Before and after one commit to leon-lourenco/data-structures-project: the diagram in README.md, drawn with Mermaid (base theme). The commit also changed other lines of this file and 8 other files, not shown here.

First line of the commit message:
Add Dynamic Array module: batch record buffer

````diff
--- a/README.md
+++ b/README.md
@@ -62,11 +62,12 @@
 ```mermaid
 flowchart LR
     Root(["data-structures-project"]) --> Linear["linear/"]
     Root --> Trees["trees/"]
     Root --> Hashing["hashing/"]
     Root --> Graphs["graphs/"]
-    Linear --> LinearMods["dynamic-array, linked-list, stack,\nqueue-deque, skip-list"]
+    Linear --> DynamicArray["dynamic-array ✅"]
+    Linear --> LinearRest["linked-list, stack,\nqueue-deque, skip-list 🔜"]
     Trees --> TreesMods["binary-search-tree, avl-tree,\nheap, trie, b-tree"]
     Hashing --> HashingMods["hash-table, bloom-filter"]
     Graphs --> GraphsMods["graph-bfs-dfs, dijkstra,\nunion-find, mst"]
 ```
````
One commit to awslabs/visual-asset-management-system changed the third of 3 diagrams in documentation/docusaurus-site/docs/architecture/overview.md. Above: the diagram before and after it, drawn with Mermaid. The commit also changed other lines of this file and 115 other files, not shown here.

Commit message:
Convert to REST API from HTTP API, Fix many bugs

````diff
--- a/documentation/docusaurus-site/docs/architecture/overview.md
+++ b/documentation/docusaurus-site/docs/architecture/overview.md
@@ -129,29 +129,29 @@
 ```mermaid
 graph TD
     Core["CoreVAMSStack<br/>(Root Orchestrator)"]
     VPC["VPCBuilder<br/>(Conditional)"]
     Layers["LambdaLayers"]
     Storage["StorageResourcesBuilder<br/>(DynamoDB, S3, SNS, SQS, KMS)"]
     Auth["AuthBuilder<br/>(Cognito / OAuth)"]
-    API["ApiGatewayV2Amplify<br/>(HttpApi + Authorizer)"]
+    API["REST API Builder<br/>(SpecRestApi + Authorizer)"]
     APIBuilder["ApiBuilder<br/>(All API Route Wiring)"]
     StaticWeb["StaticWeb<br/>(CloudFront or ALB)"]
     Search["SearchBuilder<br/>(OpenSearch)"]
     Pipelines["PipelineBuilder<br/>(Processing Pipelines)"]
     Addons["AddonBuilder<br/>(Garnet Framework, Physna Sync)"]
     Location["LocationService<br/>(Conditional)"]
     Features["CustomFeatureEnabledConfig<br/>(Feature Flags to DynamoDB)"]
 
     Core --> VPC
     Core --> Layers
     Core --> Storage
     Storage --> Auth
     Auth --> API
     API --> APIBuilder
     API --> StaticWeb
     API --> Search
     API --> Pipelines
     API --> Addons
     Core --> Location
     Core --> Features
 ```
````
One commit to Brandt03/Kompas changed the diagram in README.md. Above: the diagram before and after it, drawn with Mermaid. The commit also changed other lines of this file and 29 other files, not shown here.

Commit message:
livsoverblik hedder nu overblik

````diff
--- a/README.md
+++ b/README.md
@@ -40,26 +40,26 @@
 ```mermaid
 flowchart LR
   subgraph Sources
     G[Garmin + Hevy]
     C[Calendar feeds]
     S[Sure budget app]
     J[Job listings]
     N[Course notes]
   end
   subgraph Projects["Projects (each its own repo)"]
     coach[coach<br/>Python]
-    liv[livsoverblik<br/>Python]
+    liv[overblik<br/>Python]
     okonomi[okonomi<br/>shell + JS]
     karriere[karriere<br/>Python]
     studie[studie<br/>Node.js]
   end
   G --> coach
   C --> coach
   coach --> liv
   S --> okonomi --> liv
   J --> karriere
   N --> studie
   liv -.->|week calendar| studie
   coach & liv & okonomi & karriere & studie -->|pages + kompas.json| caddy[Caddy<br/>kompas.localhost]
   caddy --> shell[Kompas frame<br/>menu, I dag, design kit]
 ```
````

______________________________

- [Work task]: Nothing may change. Retype all of the entries.

- [Written reply]:
Before and after one commit to leon-lourenco/data-structures-project: the diagram in README.md, drawn with Mermaid (base theme). The commit also changed other lines of this file and 8 other files, not shown here.

First line of the commit message:
Add Dynamic Array module: batch record buffer

````diff
--- a/README.md
+++ b/README.md
@@ -62,11 +62,12 @@
 ```mermaid
 flowchart LR
     Root(["data-structures-project"]) --> Linear["linear/"]
     Root --> Trees["trees/"]
     Root --> Hashing["hashing/"]
     Root --> Graphs["graphs/"]
-    Linear --> LinearMods["dynamic-array, linked-list, stack,\nqueue-deque, skip-list"]
+    Linear --> DynamicArray["dynamic-array ✅"]
+    Linear --> LinearRest["linked-list, stack,\nqueue-deque, skip-list 🔜"]
     Trees --> TreesMods["binary-search-tree, avl-tree,\nheap, trie, b-tree"]
     Hashing --> HashingMods["hash-table, bloom-filter"]
     Graphs --> GraphsMods["graph-bfs-dfs, dijkstra,\nunion-find, mst"]
 ```
````
One commit to awslabs/visual-asset-management-system changed the third of 3 diagrams in documentation/docusaurus-site/docs/architecture/overview.md. Above: the diagram before and after it, drawn with Mermaid. The commit also changed other lines of this file and 115 other files, not shown here.

Commit message:
Convert to REST API from HTTP API, Fix many bugs

````diff
--- a/documentation/docusaurus-site/docs/architecture/overview.md
+++ b/documentation/docusaurus-site/docs/architecture/overview.md
@@ -129,29 +129,29 @@
 ```mermaid
 graph TD
     Core["CoreVAMSStack<br/>(Root Orchestrator)"]
     VPC["VPCBuilder<br/>(Conditional)"]
     Layers["LambdaLayers"]
     Storage["StorageResourcesBuilder<br/>(DynamoDB, S3, SNS, SQS, KMS)"]
     Auth["AuthBuilder<br/>(Cognito / OAuth)"]
-    API["ApiGatewayV2Amplify<br/>(HttpApi + Authorizer)"]
+    API["REST API Builder<br/>(SpecRestApi + Authorizer)"]
     APIBuilder["ApiBuilder<br/>(All API Route Wiring)"]
     StaticWeb["StaticWeb<br/>(CloudFront or ALB)"]
     Search["SearchBuilder<br/>(OpenSearch)"]
     Pipelines["PipelineBuilder<br/>(Processing Pipelines)"]
     Addons["AddonBuilder<br/>(Garnet Framework, Physna Sync)"]
     Location["LocationService<br/>(Conditional)"]
     Features["CustomFeatureEnabledConfig<br/>(Feature Flags to DynamoDB)"]
 
     Core --> VPC
     Core --> Layers
     Core --> Storage
     Storage --> Auth
     Auth --> API
     API --> APIBuilder
     API --> StaticWeb
     API --> Search
     API --> Pipelines
     API --> Addons
     Core --> Location
     Core --> Features
 ```
````
One commit to Brandt03/Kompas changed the diagram in README.md. Above: the diagram before and after it, drawn with Mermaid. The commit also changed other lines of this file and 29 other files, not shown here.

Commit message:
livsoverblik hedder nu overblik

````diff
--- a/README.md
+++ b/README.md
@@ -40,26 +40,26 @@
 ```mermaid
 flowchart LR
   subgraph Sources
     G[Garmin + Hevy]
     C[Calendar feeds]
     S[Sure budget app]
     J[Job listings]
     N[Course notes]
   end
   subgraph Projects["Projects (each its own repo)"]
     coach[coach<br/>Python]
-    liv[livsoverblik<br/>Python]
+    liv[overblik<br/>Python]
     okonomi[okonomi<br/>shell + JS]
     karriere[karriere<br/>Python]
     studie[studie<br/>Node.js]
   end
   G --> coach
   C --> coach
   coach --> liv
   S --> okonomi --> liv
   J --> karriere
   N --> studie
   liv -.->|week calendar| studie
   coach & liv & okonomi & karriere & studie -->|pages + kompas.json| caddy[Caddy<br/>kompas.localhost]
   caddy --> shell[Kompas frame<br/>menu, I dag, design kit]
 ```
````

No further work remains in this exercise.